*Exercise directions*
Every record below is to be restated word for word.

*Exercise data*
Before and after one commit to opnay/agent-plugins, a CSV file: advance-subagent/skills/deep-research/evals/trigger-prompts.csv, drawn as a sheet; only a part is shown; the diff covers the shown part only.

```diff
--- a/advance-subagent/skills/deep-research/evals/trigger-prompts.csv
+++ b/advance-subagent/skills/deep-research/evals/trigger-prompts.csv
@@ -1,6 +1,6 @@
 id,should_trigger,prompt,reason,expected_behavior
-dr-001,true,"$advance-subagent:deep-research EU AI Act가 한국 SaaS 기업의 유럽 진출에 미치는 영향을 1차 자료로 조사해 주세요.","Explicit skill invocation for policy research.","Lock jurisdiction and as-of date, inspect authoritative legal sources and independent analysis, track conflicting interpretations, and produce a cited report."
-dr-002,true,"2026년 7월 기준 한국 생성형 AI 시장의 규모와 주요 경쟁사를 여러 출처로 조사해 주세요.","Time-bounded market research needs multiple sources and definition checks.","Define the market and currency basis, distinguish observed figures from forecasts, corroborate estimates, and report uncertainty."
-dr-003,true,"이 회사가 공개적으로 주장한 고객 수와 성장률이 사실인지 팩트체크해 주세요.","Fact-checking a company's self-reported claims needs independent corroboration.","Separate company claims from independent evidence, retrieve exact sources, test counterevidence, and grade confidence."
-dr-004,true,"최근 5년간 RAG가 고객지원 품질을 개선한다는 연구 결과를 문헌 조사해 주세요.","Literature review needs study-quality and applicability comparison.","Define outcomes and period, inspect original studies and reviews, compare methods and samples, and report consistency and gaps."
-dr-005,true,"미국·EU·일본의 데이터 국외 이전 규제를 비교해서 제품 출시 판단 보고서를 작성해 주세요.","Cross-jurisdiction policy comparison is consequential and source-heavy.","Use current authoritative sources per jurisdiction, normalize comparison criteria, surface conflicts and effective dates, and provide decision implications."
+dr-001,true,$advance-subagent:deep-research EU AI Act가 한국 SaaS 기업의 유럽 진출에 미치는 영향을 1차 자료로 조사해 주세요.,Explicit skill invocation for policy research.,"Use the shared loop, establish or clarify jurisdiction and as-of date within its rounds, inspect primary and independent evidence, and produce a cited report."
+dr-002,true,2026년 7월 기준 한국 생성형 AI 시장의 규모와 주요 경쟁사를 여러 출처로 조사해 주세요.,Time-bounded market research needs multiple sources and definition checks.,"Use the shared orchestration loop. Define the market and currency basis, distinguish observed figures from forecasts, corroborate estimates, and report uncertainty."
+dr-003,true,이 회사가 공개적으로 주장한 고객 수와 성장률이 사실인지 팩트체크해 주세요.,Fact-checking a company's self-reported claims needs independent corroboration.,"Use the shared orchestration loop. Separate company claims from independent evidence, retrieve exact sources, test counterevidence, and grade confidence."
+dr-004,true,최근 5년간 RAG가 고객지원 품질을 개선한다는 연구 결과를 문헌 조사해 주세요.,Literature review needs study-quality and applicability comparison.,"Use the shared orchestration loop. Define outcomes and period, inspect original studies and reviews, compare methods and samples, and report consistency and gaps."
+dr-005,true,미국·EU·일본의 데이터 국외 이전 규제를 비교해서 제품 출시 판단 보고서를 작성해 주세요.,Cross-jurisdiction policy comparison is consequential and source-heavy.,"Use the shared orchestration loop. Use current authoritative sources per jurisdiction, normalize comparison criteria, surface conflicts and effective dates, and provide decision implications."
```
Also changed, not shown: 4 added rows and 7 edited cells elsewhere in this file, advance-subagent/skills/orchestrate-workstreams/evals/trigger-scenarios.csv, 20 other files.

*Exercise output*
Before and after one commit to opnay/agent-plugins, a CSV file: advance-subagent/skills/deep-research/evals/trigger-prompts.csv, drawn as a sheet; only a part is shown; the diff covers the shown part only.

```diff
--- a/advance-subagent/skills/deep-research/evals/trigger-prompts.csv
+++ b/advance-subagent/skills/deep-research/evals/trigger-prompts.csv
@@ -1,6 +1,6 @@
 id,should_trigger,prompt,reason,expected_behavior
-dr-001,true,"$advance-subagent:deep-research EU AI Act가 한국 SaaS 기업의 유럽 진출에 미치는 영향을 1차 자료로 조사해 주세요.","Explicit skill invocation for policy research.","Lock jurisdiction and as-of date, inspect authoritative legal sources and independent analysis, track conflicting interpretations, and produce a cited report."
-dr-002,true,"2026년 7월 기준 한국 생성형 AI 시장의 규모와 주요 경쟁사를 여러 출처로 조사해 주세요.","Time-bounded market research needs multiple sources and definition checks.","Define the market and currency basis, distinguish observed figures from forecasts, corroborate estimates, and report uncertainty."
-dr-003,true,"이 회사가 공개적으로 주장한 고객 수와 성장률이 사실인지 팩트체크해 주세요.","Fact-checking a company's self-reported claims needs independent corroboration.","Separate company claims from independent evidence, retrieve exact sources, test counterevidence, and grade confidence."
-dr-004,true,"최근 5년간 RAG가 고객지원 품질을 개선한다는 연구 결과를 문헌 조사해 주세요.","Literature review needs study-quality and applicability comparison.","Define outcomes and period, inspect original studies and reviews, compare methods and samples, and report consistency and gaps."
-dr-005,true,"미국·EU·일본의 데이터 국외 이전 규제를 비교해서 제품 출시 판단 보고서를 작성해 주세요.","Cross-jurisdiction policy comparison is consequential and source-heavy.","Use current authoritative sources per jurisdiction, normalize comparison criteria, surface conflicts and effective dates, and provide decision implications."
+dr-001,true,$advance-subagent:deep-research EU AI Act가 한국 SaaS 기업의 유럽 진출에 미치는 영향을 1차 자료로 조사해 주세요.,Explicit skill invocation for policy research.,"Use the shared loop, establish or clarify jurisdiction and as-of date within its rounds, inspect primary and independent evidence, and produce a cited report."
+dr-002,true,2026년 7월 기준 한국 생성형 AI 시장의 규모와 주요 경쟁사를 여러 출처로 조사해 주세요.,Time-bounded market research needs multiple sources and definition checks.,"Use the shared orchestration loop. Define the market and currency basis, distinguish observed figures from forecasts, corroborate estimates, and report uncertainty."
+dr-003,true,이 회사가 공개적으로 주장한 고객 수와 성장률이 사실인지 팩트체크해 주세요.,Fact-checking a company's self-reported claims needs independent corroboration.,"Use the shared orchestration loop. Separate company claims from independent evidence, retrieve exact sources, test counterevidence, and grade confidence."
+dr-004,true,최근 5년간 RAG가 고객지원 품질을 개선한다는 연구 결과를 문헌 조사해 주세요.,Literature review needs study-quality and applicability comparison.,"Use the shared orchestration loop. Define outcomes and period, inspect original studies and reviews, compare methods and samples, and report consistency and gaps."
+dr-005,true,미국·EU·일본의 데이터 국외 이전 규제를 비교해서 제품 출시 판단 보고서를 작성해 주세요.,Cross-jurisdiction policy comparison is consequential and source-heavy.,"Use the shared orchestration loop. Use current authoritative sources per jurisdiction, normalize comparison criteria, surface conflicts and effective dates, and provide decision implications."
```
Also changed, not shown: 4 added rows and 7 edited cells elsewhere in this file, advance-subagent/skills/orchestrate-workstreams/evals/trigger-scenarios.csv, 20 other files.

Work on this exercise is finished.